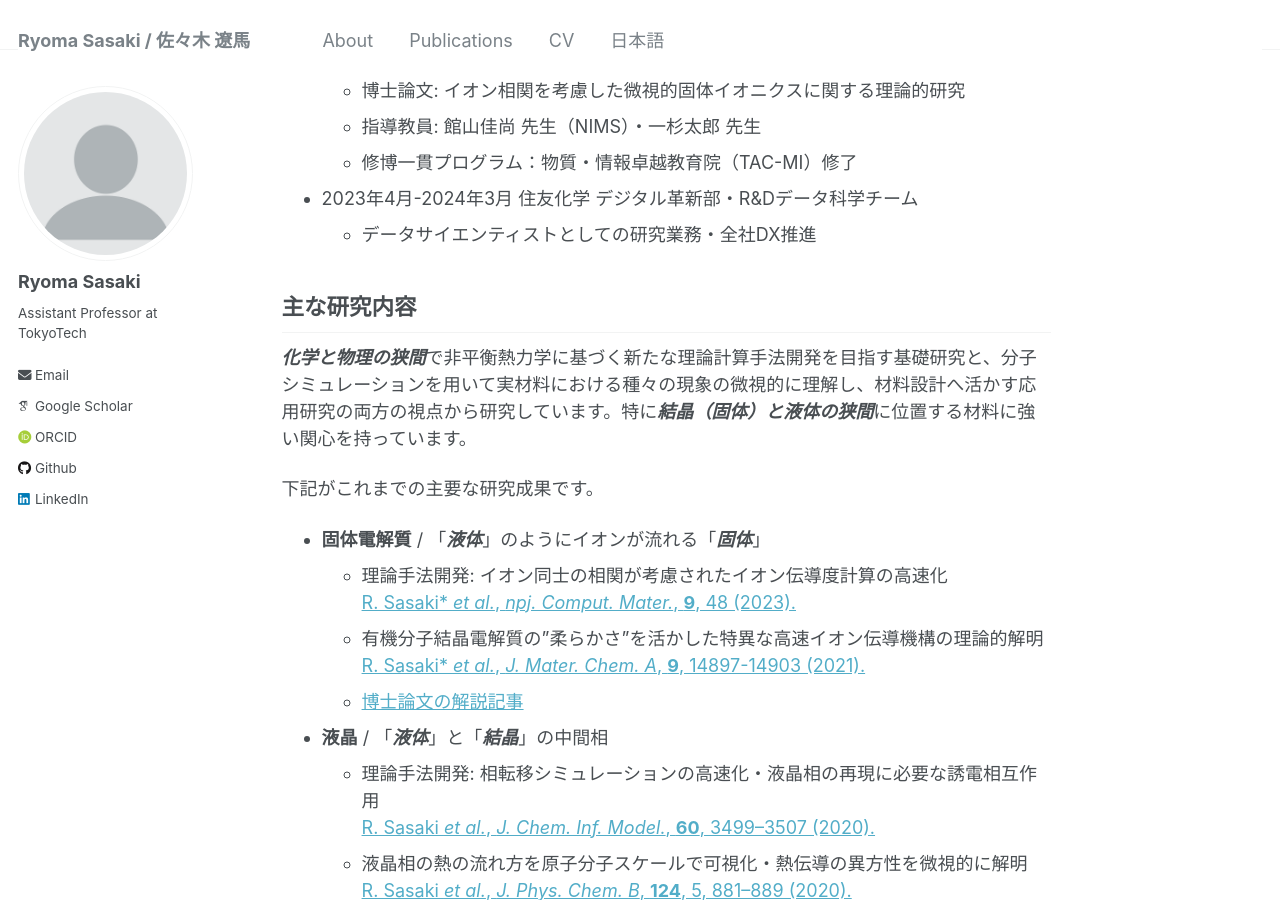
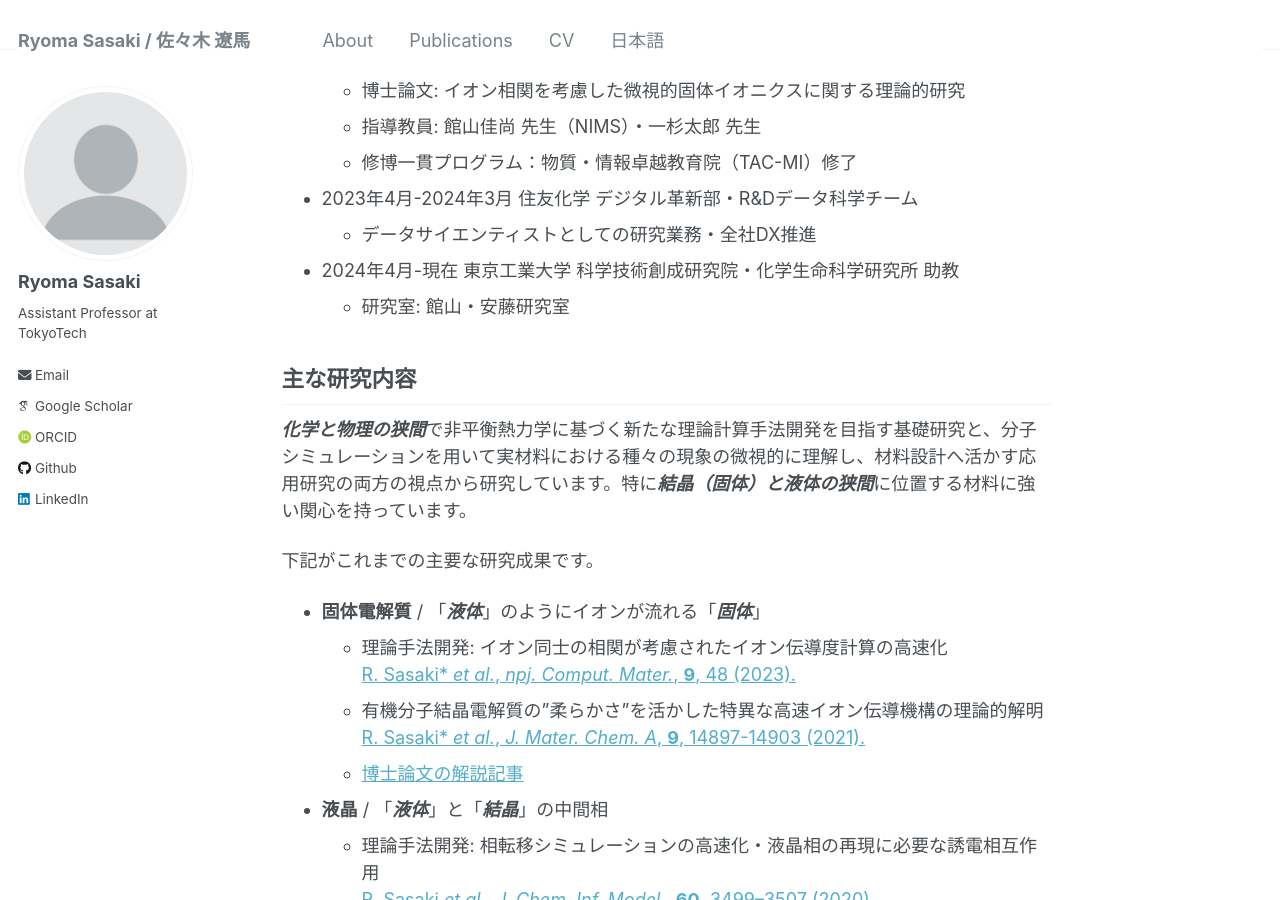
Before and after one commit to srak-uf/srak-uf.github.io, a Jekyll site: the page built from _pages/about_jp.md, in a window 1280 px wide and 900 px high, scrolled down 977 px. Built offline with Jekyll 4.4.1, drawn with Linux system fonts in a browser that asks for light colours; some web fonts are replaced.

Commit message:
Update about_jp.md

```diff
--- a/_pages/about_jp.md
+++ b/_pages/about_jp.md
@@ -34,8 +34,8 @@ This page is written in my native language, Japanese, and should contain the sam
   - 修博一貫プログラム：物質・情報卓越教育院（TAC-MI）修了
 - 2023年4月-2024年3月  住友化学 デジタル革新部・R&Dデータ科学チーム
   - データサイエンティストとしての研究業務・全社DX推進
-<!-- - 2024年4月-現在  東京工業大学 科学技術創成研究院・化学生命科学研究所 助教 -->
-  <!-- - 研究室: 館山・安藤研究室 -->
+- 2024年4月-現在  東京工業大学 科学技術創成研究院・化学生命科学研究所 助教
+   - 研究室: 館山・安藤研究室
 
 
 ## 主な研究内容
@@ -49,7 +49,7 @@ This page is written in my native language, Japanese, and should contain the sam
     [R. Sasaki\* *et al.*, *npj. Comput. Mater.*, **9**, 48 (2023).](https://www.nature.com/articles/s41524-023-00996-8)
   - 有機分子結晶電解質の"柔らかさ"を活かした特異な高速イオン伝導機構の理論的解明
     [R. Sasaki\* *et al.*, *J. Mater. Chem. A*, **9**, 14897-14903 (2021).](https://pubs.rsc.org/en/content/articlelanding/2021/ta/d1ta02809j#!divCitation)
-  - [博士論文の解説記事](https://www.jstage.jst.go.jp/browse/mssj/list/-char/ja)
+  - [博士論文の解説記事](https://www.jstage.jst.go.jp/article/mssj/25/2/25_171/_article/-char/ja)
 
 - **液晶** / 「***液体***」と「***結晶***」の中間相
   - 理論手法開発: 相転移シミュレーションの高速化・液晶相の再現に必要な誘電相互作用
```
_____
- WORK TO BE COMPLETED -
Each line of the data needs to be output exactly, with any image excluded.

- SOLUTION -
Before and after one commit to srak-uf/srak-uf.github.io, a Jekyll site: the page built from _pages/about_jp.md, in a window 1280 px wide and 900 px high, scrolled down 977 px. Built offline with Jekyll 4.4.1, drawn with Linux system fonts in a browser that asks for light colours; some web fonts are replaced.

Commit message:
Update about_jp.md

```diff
--- a/_pages/about_jp.md
+++ b/_pages/about_jp.md
@@ -34,8 +34,8 @@ This page is written in my native language, Japanese, and should contain the sam
   - 修博一貫プログラム：物質・情報卓越教育院（TAC-MI）修了
 - 2023年4月-2024年3月  住友化学 デジタル革新部・R&Dデータ科学チーム
   - データサイエンティストとしての研究業務・全社DX推進
-<!-- - 2024年4月-現在  東京工業大学 科学技術創成研究院・化学生命科学研究所 助教 -->
-  <!-- - 研究室: 館山・安藤研究室 -->
+- 2024年4月-現在  東京工業大学 科学技術創成研究院・化学生命科学研究所 助教
+   - 研究室: 館山・安藤研究室
 
 
 ## 主な研究内容
@@ -49,7 +49,7 @@ This page is written in my native language, Japanese, and should contain the sam
     [R. Sasaki\* *et al.*, *npj. Comput. Mater.*, **9**, 48 (2023).](https://www.nature.com/articles/s41524-023-00996-8)
   - 有機分子結晶電解質の"柔らかさ"を活かした特異な高速イオン伝導機構の理論的解明
     [R. Sasaki\* *et al.*, *J. Mater. Chem. A*, **9**, 14897-14903 (2021).](https://pubs.rsc.org/en/content/articlelanding/2021/ta/d1ta02809j#!divCitation)
-  - [博士論文の解説記事](https://www.jstage.jst.go.jp/browse/mssj/list/-char/ja)
+  - [博士論文の解説記事](https://www.jstage.jst.go.jp/article/mssj/25/2/25_171/_article/-char/ja)
 
 - **液晶** / 「***液体***」と「***結晶***」の中間相
   - 理論手法開発: 相転移シミュレーションの高速化・液晶相の再現に必要な誘電相互作用
```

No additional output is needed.